Francisco Elvira picks his way through his burnt olive grove, stopping to inspect the overdue fruit on nearly bare trees.
“Look at them,” he says desperately. “They should be bursting with olives now, close to harvest. But they are empty. And this is the crop that will produce the oil in the supermarkets next year.”
The fertile plains full of olive trees that stretch across southern Spain have made this country the world’s largest producer of olive oil, accounting for about half of the world’s supply.
But devastated by the worst drought on record, Spain’s so-called “green gold” is becoming increasingly scarce. This year’s yield is already down by about a third – and there’s still no sign of rain.
At Interóleo’s factory in Jaén, a province that produces half of Spain’s oil, pumps pump it into glass and plastic bottles, which pass along a conveyor belt to be labeled “Product of Spain.”
But the factory, which exports to countries including the UK, has seen production fall and prices soar, exacerbating the global food crisis.
“Buyers are already paying a third more than last year – but the drought will increase it even more,” says Juan Gadeo, head of the cooperative, who believes this vital sector for Spain is now at risk.
“With the recession, we may have to lay off some workers. There is a feeling of depression and uncertainty. Another year like this would be a total disaster.”
The picture is similar in the agricultural sector, with recent research finding that parts of the Iberian Peninsula are the driest in 1,200 years.
Spanish farmers have been planting more sunflowers since the start of the year in an attempt to compensate for the loss of sunflower oil from Ukraine – the world’s biggest producer, where war has led to a sharp drop in production.
But a sun-loving flower also needs the blessing of rain – and there is none, leading to a mass of shriveled crops that produce neither seed nor oil.
As she rips dead sunflowers from her parched fields, Isabel Villegas wonders if she should try again.
“If it doesn’t rain by the end of the year, there’s no point in planting more,” he says. “That would be like throwing money at the land without a crop. And there’s no rain in the forecast right now.”
A recent report by the Global Drought Observatory concluded that Europe is experiencing its worst drought in 500 years.
Several countries across the continent are battling wildfires and heatwaves, with Spain particularly hard hit. More than 270,000 hectares have burned here this year, according to the European Forest Fire Information System.
Extreme heat and a lack of rainfall have led to a dramatic drop in the levels of Spain’s natural water reserves. The Vinuela reservoir near Malaga is just over 10% of capacity.
Elsewhere, medieval seaside villages, long buried under rivers, have been exposed as the water evaporates.
The Spanish government is now expanding desalination plants and building new ones, harnessing the ocean to ease water shortages.
At Campo de Dalias, next to the beach town of Almeria, we were led down to the cave where the sea water is channeled.

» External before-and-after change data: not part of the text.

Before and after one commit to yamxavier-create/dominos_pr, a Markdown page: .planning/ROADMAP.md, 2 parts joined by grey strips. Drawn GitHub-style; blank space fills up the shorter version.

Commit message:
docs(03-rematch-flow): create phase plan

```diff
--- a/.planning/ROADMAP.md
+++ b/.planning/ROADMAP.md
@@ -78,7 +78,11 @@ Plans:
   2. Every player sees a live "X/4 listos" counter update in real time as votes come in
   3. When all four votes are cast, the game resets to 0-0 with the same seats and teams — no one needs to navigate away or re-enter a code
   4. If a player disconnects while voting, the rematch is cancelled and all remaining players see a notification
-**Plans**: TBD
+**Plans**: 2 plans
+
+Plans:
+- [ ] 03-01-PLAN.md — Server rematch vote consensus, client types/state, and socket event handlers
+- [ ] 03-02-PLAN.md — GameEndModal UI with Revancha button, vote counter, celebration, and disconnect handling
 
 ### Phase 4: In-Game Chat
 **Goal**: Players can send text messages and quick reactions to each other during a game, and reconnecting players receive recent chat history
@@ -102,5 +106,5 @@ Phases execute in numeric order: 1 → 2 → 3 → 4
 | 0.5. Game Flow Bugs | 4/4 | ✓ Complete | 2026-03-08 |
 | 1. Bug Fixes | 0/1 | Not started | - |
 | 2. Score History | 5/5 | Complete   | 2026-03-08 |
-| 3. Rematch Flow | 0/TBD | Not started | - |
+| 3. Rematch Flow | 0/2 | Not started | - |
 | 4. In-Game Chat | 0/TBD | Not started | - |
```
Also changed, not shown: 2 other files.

The salt from one half is extracted to produce clean water, while the other half absorbs the added salt and is then pumped back into the ocean, where it causes no environmental damage.
The plant produces 90,000 cubic meters of clean water every day, but has been ordered to increase to around 130,000 cubic meters within four years.
Around the facility, fields are littered with plastic sheets, which act as greenhouses for the fruits and vegetables growing underneath.
Half of the water produced at the desalination plant is used to irrigate crops here. Spain produces more fruit and vegetables than any other country in the European Union.
That, some scientists say, is part of the problem — that in an era of acute water scarcity, this country can no longer afford to be “the garden of Europe,” as it is often called.
“The total area of irrigated land in Spain has increased in recent decades, both legally and illegally,” says Julia Martinez, from the New Water Culture Foundation.
He believes the country’s current water management model is unsustainable.
“Irrigated land consumes 85% of all water resources. With the remaining 15% it is not possible to meet all the remaining water demands, some of which have higher priorities.
Unless we change the balance, we cannot improve the condition of our rivers or adapt to climate change.”
Cracked ground, dried up rivers, withered crops: Spain’s rich land is being impoverished by a man-made climate emergency. On our planet and in our pockets, its cost is becoming more and more impressive.
And in the beautiful but parched plains of Andalucía, there is still no forecast for rain.